``Maybe we should have offensively wise put a little bit more into it this preseason,'' Jamison said. ``It feels slow.''
The schedule gives the Wizards a break. They don't play again until Thursday, giving Jordan time to do some refresher courses on basics, such as setting screens and sharing the ball.
``We have to trust the offense a little bit more,'' said Jordan, who will have to deal with rumblings about his job security if the Wizards underachieve this season. ``Maybe there's a little bit of distrust in it.''
Arenas also could use the extra time to rest his surgically repaired left knee, which the two-time All-Star injured seven months ago. Arenas had a hitch in his step in the locker room after Saturday's game and said he might have to have his knee drained for a second time.
``It feels like a 5-pound weight is on it,'' said Arenas, who is 1-for-17 from 3-point range over three games. ``It doesn't hurt. It's just stiff.''
In an ideal Wizards scenario, Arenas' knee will get better over time, and the Big Three will shoot their way out of their collective slump. It's only November, but that day can't come too soon for Jordan and his players.

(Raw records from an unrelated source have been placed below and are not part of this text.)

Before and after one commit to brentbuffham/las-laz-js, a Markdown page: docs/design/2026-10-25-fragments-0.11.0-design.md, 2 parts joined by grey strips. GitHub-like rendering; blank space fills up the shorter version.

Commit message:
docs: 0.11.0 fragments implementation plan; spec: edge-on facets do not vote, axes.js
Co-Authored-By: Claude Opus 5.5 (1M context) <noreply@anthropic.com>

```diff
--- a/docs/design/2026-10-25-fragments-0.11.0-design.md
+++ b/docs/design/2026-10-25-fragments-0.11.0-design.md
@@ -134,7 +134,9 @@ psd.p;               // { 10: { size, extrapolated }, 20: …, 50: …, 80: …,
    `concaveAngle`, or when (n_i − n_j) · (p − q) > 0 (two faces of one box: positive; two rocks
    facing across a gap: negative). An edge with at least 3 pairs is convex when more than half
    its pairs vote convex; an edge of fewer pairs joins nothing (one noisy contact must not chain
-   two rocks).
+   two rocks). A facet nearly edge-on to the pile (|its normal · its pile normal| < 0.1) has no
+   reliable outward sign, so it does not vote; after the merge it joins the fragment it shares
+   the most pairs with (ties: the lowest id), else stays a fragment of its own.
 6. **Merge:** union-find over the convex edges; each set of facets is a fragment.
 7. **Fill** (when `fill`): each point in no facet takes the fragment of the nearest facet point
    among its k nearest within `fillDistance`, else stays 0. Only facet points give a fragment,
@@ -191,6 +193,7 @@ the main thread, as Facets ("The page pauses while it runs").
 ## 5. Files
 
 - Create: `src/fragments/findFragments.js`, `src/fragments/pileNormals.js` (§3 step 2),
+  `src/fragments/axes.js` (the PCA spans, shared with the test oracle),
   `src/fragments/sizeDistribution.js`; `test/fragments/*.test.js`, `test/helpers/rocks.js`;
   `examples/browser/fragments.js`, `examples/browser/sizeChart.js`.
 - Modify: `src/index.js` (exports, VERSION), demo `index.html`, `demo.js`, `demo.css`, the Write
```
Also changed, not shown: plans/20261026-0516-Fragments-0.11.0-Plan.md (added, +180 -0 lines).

``When Gil gets his mojo back, Caron gets his swagger back and 'Tawn starts hitting his 3s, that opens stuff for everybody else,'' guard DeShawn Stevenson said. ``But right now, when nobody's hitting nothing, it's kind of tough.''